No idea how accurate that is but I heard it from someone at Bosa so I'm rolling with it

JSW Apr 4, 2023 3:29 AM

Quote:

Originally Posted by Splosivo945 (Post 9909266)
As I understand it, 8th & B was going to be rentals and will now instead be condos - but the change has required them to file additional paperwork with the city which is delaying construction.

No idea how accurate that is but I heard it from someone at Bosa so I'm rolling with it

Well that would actually make sense if it's true - thanks for chiming in! I figured it wasn't actually in trouble since they've kept the crane up with equipment on site etc. That can't be cheap to hold.

Streamliner Apr 4, 2023 4:03 PM

Quote:

Originally Posted by JSW (Post 9908724)
Some East Village action since this is the current hotspot for projects in their later phases, and I happen to have a good viewpoint for all of them.

After these finish, the next big round of big boys that take shape will be more in the Little Italy / Core Columbia area.

800 Broadway (Topped Off!)

https://i.imgur.com/4l0eBOW.jpg

That view looking east is pretty amazing if you think about it. 10 years ago this vantage point wouldn't have been much to look at. Now there's an actual skyline.

JSW Apr 5, 2023 3:21 PM

Quote:

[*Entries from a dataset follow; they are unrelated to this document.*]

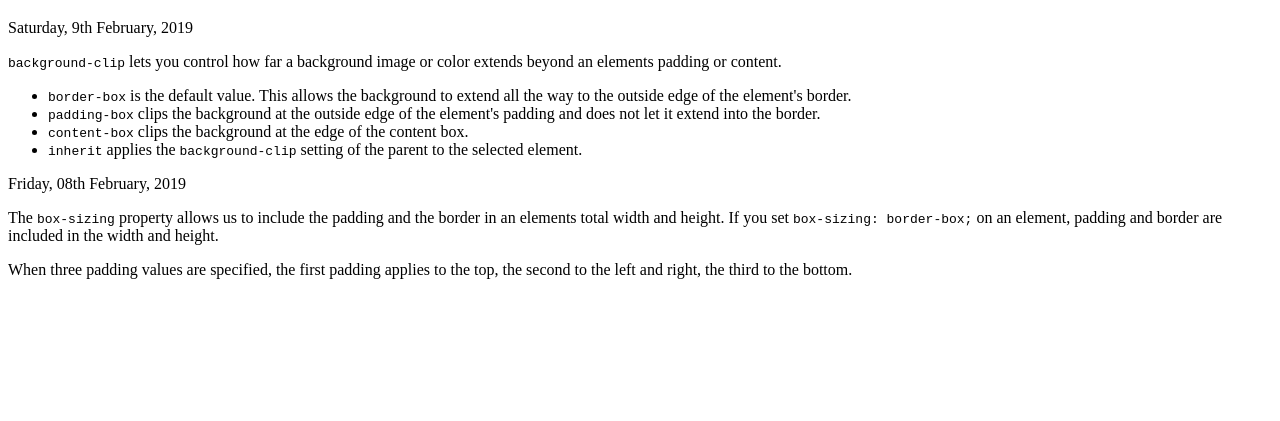
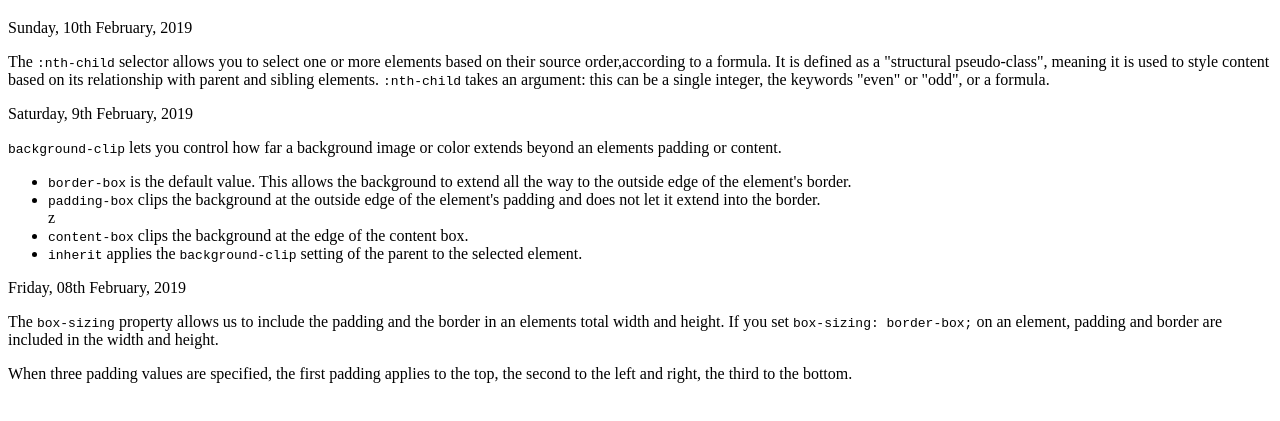
Before and after one commit to nikijiandani/CSS-Journal, a plain HTML site: page index.html in a window 1280 px wide. Shown: the part 61-482 px from the top of the page. Drawn offline with Linux system fonts and the light colour scheme.

Commit message:
:nth-child

```diff
--- a/index.html
+++ b/index.html
@@ -11,11 +11,15 @@
     <body>
     <h1>My CSS Journal</h1>
     <article>
+        <time datetime="2019-02-10">Sunday, 10th February, 2019</time>
+        <p>The <code>:nth-child</code> selector allows you to select one or more elements based on their source order,according to a formula. It is defined as a "structural pseudo-class", meaning it is used to style content based on its relationship with parent and sibling elements. <code>:nth-child</code> takes an argument: this can be a single integer, the keywords "even" or "odd", or a formula.</p>
+    </article>
+    <article>
         <time datetime="2019-02-09">Saturday, 9th February, 2019</time>
         <p><code>background-clip</code> lets you control how far a background image or color extends beyond an elements padding or content.
             <ul>
                 <li><code>border-box</code> is the default value. This allows the background to extend all the way to the outside edge of the element's border.</li>
-                <li><code>padding-box</code> clips the background at the outside edge of the element's padding and does not let it extend into the border.</li>
+                <li><code>padding-box</code> clips the background at the outside edge of the element's padding and does not let it extend into the border.</li>z
                 <li><code>content-box</code> clips the background at the edge of the content box.</li>
                 <li><code>inherit</code> applies the <code>background-clip</code> setting of the parent to the selected element.</li>
             </ul>
```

Originally Posted by Streamliner (Post 9909788)
That view looking east is pretty amazing if you think about it. 10 years ago this vantage point wouldn't have been much to look at. Now there's an actual skyline.

Radically different even just from 2017 when I moved to SD. When people try to write off downtown as "not for locals, only for tourists" they show their ignorance about the biggest neighborhood of downtown: East Village. It already is, and rapidly becoming the party of the city that feels like its own ecosystem outside of the gaslamp (which is no longer just tourists or weekenders anyway) or the marina / waterfront, and Little Italy which never feel like they're neighborhoods with mostly locals.

East Village also gets a bad rap about people living on the sidewalks, but I will maintain that as a downtown resident for years, I've had worse and more frequent issues with drunk Padres fans. :shrug:

As a whole, this is the broad part of downtown to look at if you want to live in a central urban / lively area with lots of accessibility that actually feels like a neighborhood. Changing fast, and for the better. And lots of new high rise rentals with amazing views if that's your bag.

Splosivo945 Apr 7, 2023 1:51 AM

Quote:

Originally Posted by JSW (Post 9909522)
Well that would actually make sense if it's true - thanks for chiming in! I figured it wasn't actually in trouble since they've kept the crane up with equipment on site etc. That can't be cheap to hold.

Just heard that they are putting a sales office in for it on the corner of 8th and Broadway in the Diega building - confirming the change to condos


All times are GMT. The time now is 5:55 AM.

Powered by vBulletin® Version 3.8.7
Copyright ©2000 - 2023, vBulletin Solutions, Inc.